This is a quality dossier!
Explore The Vandermist Dossier, a treasure trove of touch-real clues and documents, untouched since the 1970’s. Will you follow the leads and figure out what happened to 19-year-old amateur sleuth Abigail Vandermist?
One positive (possibly the only positive?) to come out of this whole global pandemic situation is the development of so many fantastic escape room-style games that can be enjoyed from home. But there was a company in the Netherlands that was ahead of the game, developing immersive, narrative driven, table top puzzle games, as early as 2016/2017. That company was Diorama Games.
Okay, technically, that company was “Puzzelpost,” but that’s one in the same, as Puzzelpost are now Diorama Games. The rebrand is simply part of taking the next step and bringing their games to an international audience with the Kickstarter campaign for their first game, The Vandermist Dossier.
The Vandermist Dossier is part one of a trilogy. The project actually began as an English translation of Puzzelpost’s original games, but in modifying the first game for the international market, Diorama have not only translated, but also redesigned and expanded the game with additional puzzles, a stronger narrative, and even more surprises. (Or so I gather; I haven’t actually played the game which inspired The Vandermist Dossier.) The end result of The Vandermist Dossier is pretty close to perfection.
The Vandermist Dossier falls firmly into what we have classed as an Escape Box, and it is an exceptionally well done one at that. From the moment we opened the mysterious box that arrived at our door, we knew we were in for a treat. The materials contained within The Vandermist Dossier are high quality, and cleverly designed.
The narrative is the driving force behind the game, making it a surprisingly immersive experience. The story is so integral to the game that everything serves to move it forward, from Abigail’s letters to the puzzles contained within the dossier. Every reveal as a puzzle was solved pushed the pace of the game, giving us a sense of excitement as we discovered more and more about Abigail’s mysterious disappearance.
The hardest part of an escape room in a box to get right is the conclusion, but Diorama have managed to do this too, tying together everything in a nice, satisfying package. Of course, a few questions are left unanswered, but that’s to be expected, knowing that there are still two more chapters planned.
On a side note, one of the most pleasing aspects of the game was that The Vandermist Dossier managed to create the impression that this was an alternate reality to explore without actually utilising the Internet. Whether that was because we were investigating a disappearance that took place in 1979 and therefore predated the Internet, or for some other reason, it was refreshing, after so many games that have taken us into the digital world, to have everything we needed in front of us, and only need technology to forward the information we discovered at the conclusion of the game.

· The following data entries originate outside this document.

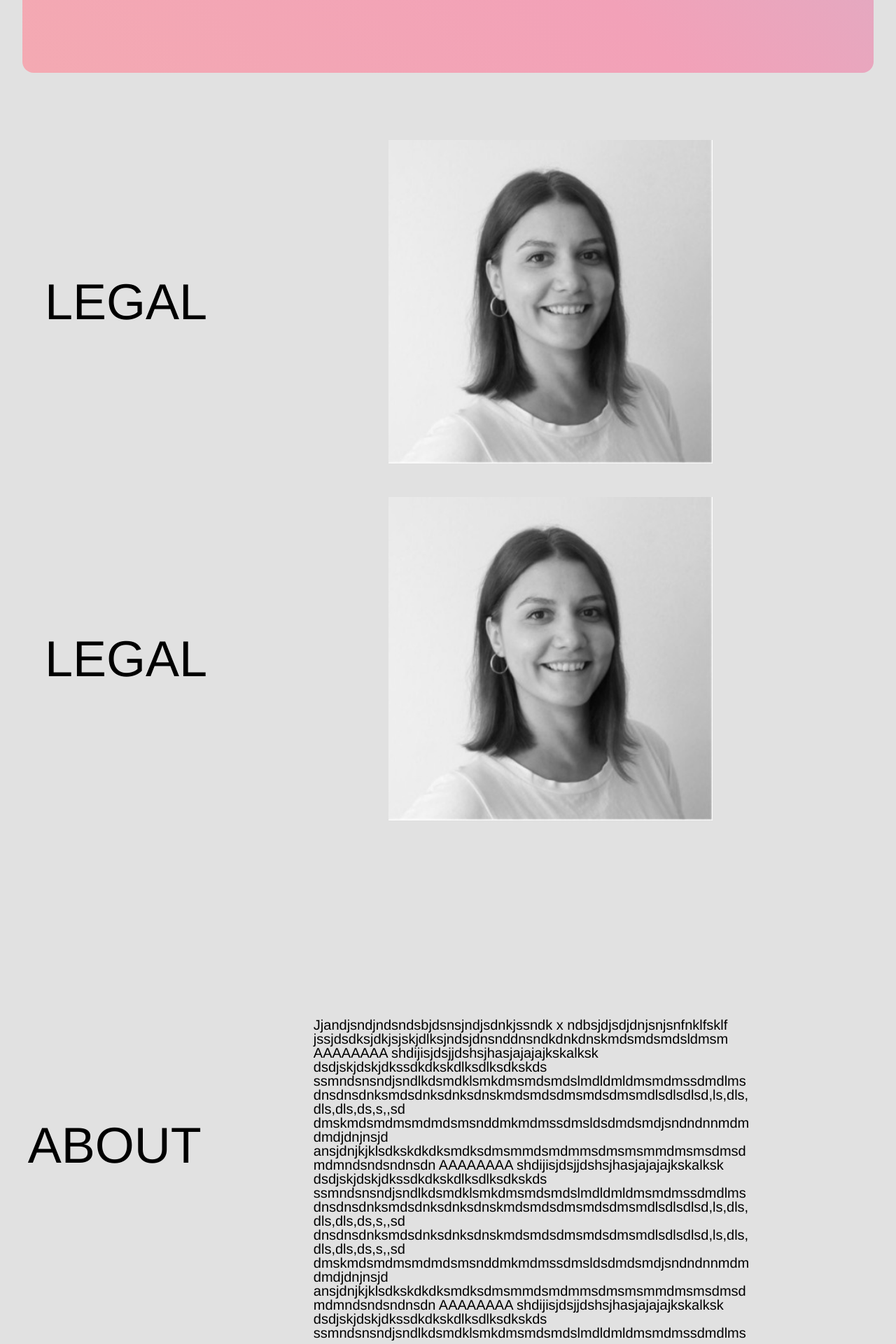
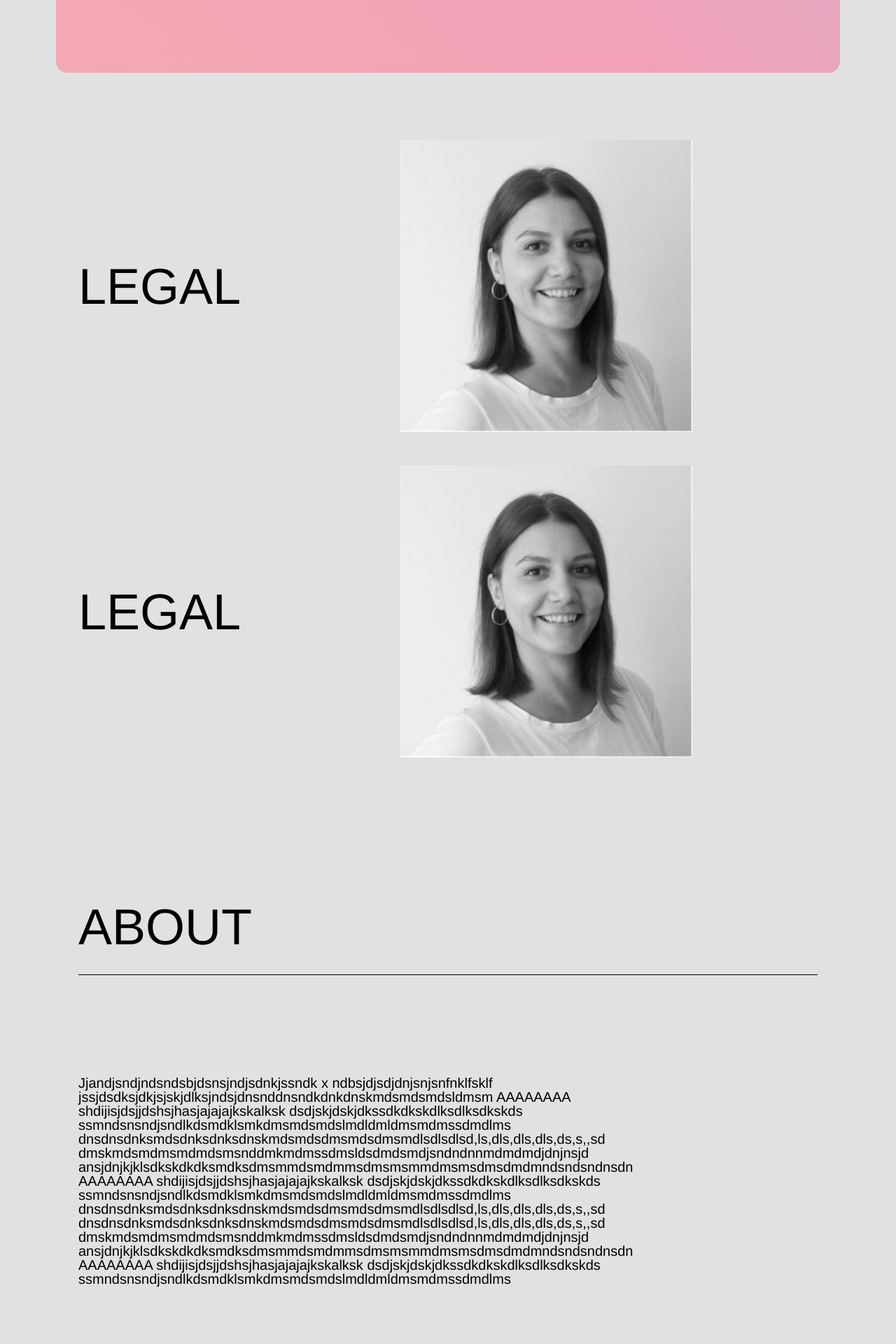
Before and after one commit to HristinaGjo/Website-Portfolio-HG, a React (Vite) app: page / in a window 1280 px wide. Shown: the part 740-2660 px from the top of the page at 70% size. Built offline with nearby package versions, Linux system fonts and the light colour scheme.

Commit message:
changes in grid about section

```diff
--- a/package.json
+++ b/package.json
@@ -10,6 +10,7 @@
     "preview": "vite preview"
   },
   "dependencies": {
+    "locomotive-scroll": "^4.1.4",
     "lucide-react": "^0.372.0",
     "react": "^16.14.0",
     "react-animate-on-scroll": "^2.1.7",
--- a/src/components/About.jsx
+++ b/src/components/About.jsx
@@ -41,7 +41,7 @@ const About = React.forwardRef (({ id }, ref) => {
           <span style={{ "--i": 4 }}>U</span>
           <span style={{ "--i": 5 }}>T</span>
         </div>
-        <div className={classes.rightCtn}>
+        <div className={`${classes.rightCtn} ${animate ? classes.animate : ""}`} ref={titleRef}>
           <span>Jjandjsndjndsndsbjdsnsjndjsdnkjssndk x ndbsjdjsdjdnjsnjsnfnklfsklf
           jssjdsdksjdkjsjskjdlksjndsjdnsnddnsndkdnkdnskmdsmdsmdsldmsm
           AAAAAAAA shdijisjdsjjdshsjhasjajajajkskalksk dsdjskjdskjdkssdkdkskdlksdlksdkskds
--- a/src/components/Connect.jsx
+++ b/src/components/Connect.jsx
@@ -49,7 +49,7 @@ const Connect = ({ id }) => {
           <span style={{ "--i": 13 }}>T</span> */}
         </div>
 
-        <a className={classes.emailLink} href="mailto:hgjorgieva@gmail.com">hgjorgieva@gmail.com</a>
+        <a className={`${classes.emailLink} ${animate ? classes.animate : ""}`} ref={titleRef} href="mailto:hgjorgieva@gmail.com">hgjorgieva@gmail.com</a>
       </div>
     </div>
   );
--- a/src/components/Projects.jsx
+++ b/src/components/Projects.jsx
@@ -1,10 +1,11 @@
 import React, { useRef, useState, useEffect } from "react";
 import classes from "../styles/projects.module.css";
-import imageOne from "../assets/me.png"
+import imageOne from "../assets/me.png";
 
-const Projects = React.forwardRef (({ id }, ref) => {
+const Projects = React.forwardRef(({ id }, ref) => {
   const [animate, setAnimate] = useState(false);
   const titleRef = useRef(null);
+  const imageRef = useRef(null);
 
   useEffect(() => {
     function handleScroll() {
@@ -31,30 +32,24 @@ const Projects = React.forwardRef (({ id }, ref) => {
     };
   }, []);
 
-
-
-
   return (
-      <>
-        <div  ref={ref} id={id} className={classes.pageCtn}>
+    <div ref={ref} id={id} className={classes.pageCtn}>
       <div className={classes.projects}>
-            <div className={classes.projectOne}>
-                <span>LEGAL</span>
-                    <img src={imageOne}></img>
+        <div className={classes.projectOne}  ref={titleRef}>
+          <span className={`${animate ? classes.animateSpan : ""}`}>LEGAL</span>
+          <img /*className={`${animate ? classes.animateImage : ""}`} */ src={imageOne} ref={imageRef} alt="Legal" />
         </div>
-            <div className={classes.projectTwo}>
-                <span>LEGAL</span>
-                    <img src={imageOne}></img>
+        <div className={classes.projectTwo}  ref={titleRef}>
+          <span className={`${animate ? classes.animateSpan : ""}`}>LEGAL</span>
+          <img /*className={`${animate ? classes.animateImage : ""}`} */src={imageOne} ref={imageRef} alt="Legal" />
         </div>
       </div>
-
     </div>
-
-      </>
   );
 });
 
 export default Projects;
+
 
 
 
--- a/src/styles/about.module.css
+++ b/src/styles/about.module.css
@@ -36,7 +36,7 @@ body {
 @keyframes fadeIn {
     from {
         opacity: 0;
-        transform: translateY(50px);
+        transform: translateY(70px);
     }
     to {
         opacity: 1;
@@ -74,15 +74,18 @@ body {
 
     .textCtn {
       display: grid;
-      grid-template-columns: 1fr 2fr;
+      grid-template-columns: 1fr;
       align-items: center;
       justify-content: center;
       font-family: "Helvetica";
-      gap: 10rem;
+      gap: 5rem;
+
     }
 
     .leftCtn {
       font-size: 4.5rem;
+      border-bottom: 1px solid black;
+      padding-bottom: 2rem;
     }
 
     .rightCtn {
--- a/src/styles/connect.module.css
+++ b/src/styles/connect.module.css
@@ -62,6 +62,8 @@ body {
   display: flex;
   justify-content:flex-start;
   align-items: center;
+  border-top: 1px solid black;
+  animation: fadeIn 1s ease forwards;
 }
 
 .leftCtn {
--- a/src/styles/header.module.css
+++ b/src/styles/header.module.css
@@ -7,7 +7,7 @@ body {
     width: 100%;
     height: auto;
     box-sizing: border-box;
-    padding-bottom: 4rem;
+    padding-bottom: 2rem;
 }
 
 .headerCtn {
--- a/src/styles/projects.module.css
+++ b/src/styles/projects.module.css
@@ -1,3 +1,5 @@
+/* projects.module.css */
+
 body {
     overflow-x: hidden;
     margin: 0;
@@ -9,13 +11,13 @@ body {
     box-sizing: border-box;
   }
 
-.projects{
+  .projects {
     display: grid;
     gap: 2rem;
   }
 
   .projectOne,
-.projectTwo{
+  .projectTwo {
     display: grid;
     grid-template-rows: 1fr;
     gap: 1rem;
@@ -24,12 +26,57 @@ body {
   }
 
   .projectOne span,
-.projectTwo span{
+  .projectTwo span {
     font-size: 2rem;
   }
 
-img{
+  img {
     width: 100%;
+  }
+
+  @keyframes fadeIn {
+    from {
+      opacity: 0;
+      transform: translateY(50px);
+    }
+    to {
+      opacity: 1;
+      transform: translateY(0);
+    }
+  }
+
+  @keyframes fadeInSpan {
+    from {
+      opacity: 0;
+      transform: translateY(20px);
+    }
+    to {
+      opacity: 1;
+      transform: translateY(0);
+    }
+  }
+
+  @keyframes fadeInImage {
+    from {
+      opacity: 0;
+      transform: translateY(-20px);
+    }
+    to {
+      opacity: 1;
+      transform: translateY(0);
+    }
+  }
+
+  .animate {
+    animation: fadeIn 1s ease forwards;
+  }
+
+  .animateSpan {
+    animation: fadeInSpan 1s ease forwards;
+  }
+
+  .animateImage {
+    animation: fadeInImage 1s ease forwards;
   }
 
 
@@ -42,31 +89,31 @@ img{
       padding: 4rem;
       /* border-top: 1px solid black; */
     }
-    .projects{
+
+    .projects {
       display: grid;
       gap: 3rem;
     }
 
     .projectOne,
-    .projectTwo{
+    .projectTwo {
       display: grid;
       grid-template-columns: 1fr 2fr;
-        gap:10rem;
+      gap: 10rem;
       margin: 0;
       align-items: center;
     }
 
     .projectOne span,
-    .projectTwo span{
+    .projectTwo span {
       font-size: 4.5rem;
     }
 
-    img{
+    img {
       width: 70%;
     }
+  }
 
-
-  }
 
 
   /* before grid and projects
--- a/src/styles/sectionContainer.module.css
+++ b/src/styles/sectionContainer.module.css
@@ -14,7 +14,7 @@ body{
    @media (min-width: 768px) {
     .sectionContainer {
         width: 100%;
-        padding: 0;
+        padding: 0 3rem;
         align-items: center;
         /* border-bottom: 1px solid black;*/
         box-sizing: border-box;
--- a/src/styles/services.module.css
+++ b/src/styles/services.module.css
@@ -51,6 +51,21 @@ body {
    /* border-bottom: 1px solid black;*/
   }
 
+  @keyframes fadeIn {
+    from {
+        opacity: 0;
+        transform: translateY(70px);
+    }
+    to {
+        opacity: 1;
+        transform: translateY(0);
+    }
+}
+
+.animate {
+    animation: fadeIn 1.5s ease forwards;
+}
+
 
   /* @keyframes fliper {
     30%{
@@ -68,7 +83,7 @@ body {
         animation-delay: calc(var(--i)*0.15s);
     } */
 
-    @keyframes fadeIn {
+    /*@keyframes fadeIn {
       from {
           opacity: 0;
           transform: translateY(50px);
@@ -81,7 +96,34 @@ body {
 
   .animate {
       animation: fadeIn 1s ease forwards;
+  } */
+
+ /* @keyframes typing {
+  from {
+    opacity: 0;
+    transform: translateY(-20px);
   }
+  to {
+    opacity: 1;
+    transform: translateY(0);
+  }
+}
+
+/* Apply the animation to each letter
+.letter {
+  animation: typing 0.5s ease forwards;
+  opacity: 0;
+}
+
+/* Adjust animation delay for each letter
+.letter:nth-child(1) { animation-delay: 0.1s; }
+.letter:nth-child(2) { animation-delay: 0.2s; }
+.letter:nth-child(3) { animation-delay: 0.3s; }
+.letter:nth-child(4) { animation-delay: 0.4s; }
+.letter:nth-child(5) { animation-delay: 0.5s; }
+.letter:nth-child(6) { animation-delay: 0.6s; }
+.letter:nth-child(7) { animation-delay: 0.7s; }
+.letter:nth-child(8) { animation-delay: 0.8s; } */
 
 
   @media (min-width: 768px) {
```
Also changed, not shown: src/components/Services.jsx (+74 -13 lines), 1 other file (tests, documents, lock files or other folders). Lines whose indentation alone changed are shown as unchanged.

Riddles, codes, and hidden secrets, oh my! The puzzles in The Vandermist Dossier were varied, and full of fantastic reveals that often pulled an “Oooo, that’s clever!” or “How on Earth did I miss that?” as we delighted in the revelations. The signposting was spot-on, and the way the story, the materials, and the puzzles all weaved together in an intricate pattern to create an entire world.
In broad terms, there were many escape room-esque puzzles, with hidden codes and a number of sneaky secrets hidden in plain sight…if you know where to look. I don’t really want to say much more about them other than they were clever, logical, fair, and oh so satisfying to solve, while still being so perfectly on theme that they served to further the narrative, rather than simply impede one’s progress through the game.

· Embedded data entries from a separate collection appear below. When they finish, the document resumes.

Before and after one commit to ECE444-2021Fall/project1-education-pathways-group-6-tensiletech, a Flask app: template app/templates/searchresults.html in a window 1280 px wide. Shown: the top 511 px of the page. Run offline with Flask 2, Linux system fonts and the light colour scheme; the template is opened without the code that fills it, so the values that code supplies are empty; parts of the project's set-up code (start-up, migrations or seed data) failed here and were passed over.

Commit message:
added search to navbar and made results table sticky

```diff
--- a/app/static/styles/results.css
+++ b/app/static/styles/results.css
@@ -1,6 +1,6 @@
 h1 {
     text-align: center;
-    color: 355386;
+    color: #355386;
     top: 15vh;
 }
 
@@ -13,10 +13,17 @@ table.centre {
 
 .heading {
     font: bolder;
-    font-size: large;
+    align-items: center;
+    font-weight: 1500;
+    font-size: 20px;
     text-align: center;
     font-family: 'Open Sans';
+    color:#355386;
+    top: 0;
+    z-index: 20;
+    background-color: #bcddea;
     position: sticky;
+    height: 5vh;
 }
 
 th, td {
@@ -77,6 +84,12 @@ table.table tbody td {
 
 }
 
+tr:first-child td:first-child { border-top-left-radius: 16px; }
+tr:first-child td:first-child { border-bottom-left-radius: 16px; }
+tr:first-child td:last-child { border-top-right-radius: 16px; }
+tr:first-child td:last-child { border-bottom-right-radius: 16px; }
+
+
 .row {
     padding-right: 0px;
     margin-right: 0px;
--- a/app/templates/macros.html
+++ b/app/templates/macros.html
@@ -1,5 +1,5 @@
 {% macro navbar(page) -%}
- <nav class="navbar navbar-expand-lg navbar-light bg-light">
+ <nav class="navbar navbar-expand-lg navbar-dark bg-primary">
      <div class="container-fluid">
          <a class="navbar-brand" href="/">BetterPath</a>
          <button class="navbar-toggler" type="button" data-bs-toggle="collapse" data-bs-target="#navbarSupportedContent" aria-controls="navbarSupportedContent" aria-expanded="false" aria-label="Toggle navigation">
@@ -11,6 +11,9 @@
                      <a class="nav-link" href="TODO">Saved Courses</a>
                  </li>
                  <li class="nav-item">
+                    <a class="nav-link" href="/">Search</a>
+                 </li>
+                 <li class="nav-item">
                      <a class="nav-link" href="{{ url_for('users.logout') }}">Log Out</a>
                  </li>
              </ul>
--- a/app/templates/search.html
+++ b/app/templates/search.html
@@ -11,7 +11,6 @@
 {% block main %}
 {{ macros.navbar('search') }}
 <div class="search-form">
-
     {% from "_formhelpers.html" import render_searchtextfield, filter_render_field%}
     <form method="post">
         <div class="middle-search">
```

The clue system is the one exception to not needing the Internet, other than to send the information you’ve uncovered, of course. In the event that the puzzles within the Vandermist Dossier are presenting you with something that just isn’t clicking, Diorama have provided a website to help.
The hints page uses what we’ve come to regard as the standard of granulated nudges, followed by the solution for each puzzle. One of the nicest touches, however, was the inclusion of an “Explanation,” which details exactly how to solve a puzzle without directly giving the solution, allowing players to still get a sense of completion on anything that’s truly stumping them.
Whether players choose to take Hints, Explanations, or Solutions when they’re stuck, these are all nicely laid out on the website, with images to make it perfectly clear which puzzle you’re requesting help on. And each clue (or solution) is hidden behind a drop down to ensure you only ever get help on exactly what you need, and only ever just as much help as you require, with no chance of spoilers.
It’s been a while since we’ve played a boxed escape game that truly wowed us, but The Vandermist Dossier did just that! Everything from the materials, to the story, and of course, the puzzles, had us thoroughly delighted as we followed Abigail’s clues to track down her whereabouts.
Diorama launch their Kickstarter campaign for the Vandermist Dossier on 28th September and if you’re a fan of a strong narrative and pleasing puzzles, this is one you’ll probably (definitely) want to back. I know I am definitely looking forward to The Medusa Report (Part 2 of the trilogy.)
- Pen and Paper
- Internet and email account*
*We played an early version of the game prior to its Kickstarter launch. Kickstarter backers and later purchasers may not need email.
|Value for Money|
Team: 2 players
Time Taken: 80 mins
*Disclaimer: we weren’t charged for this experience, but this has not influenced our review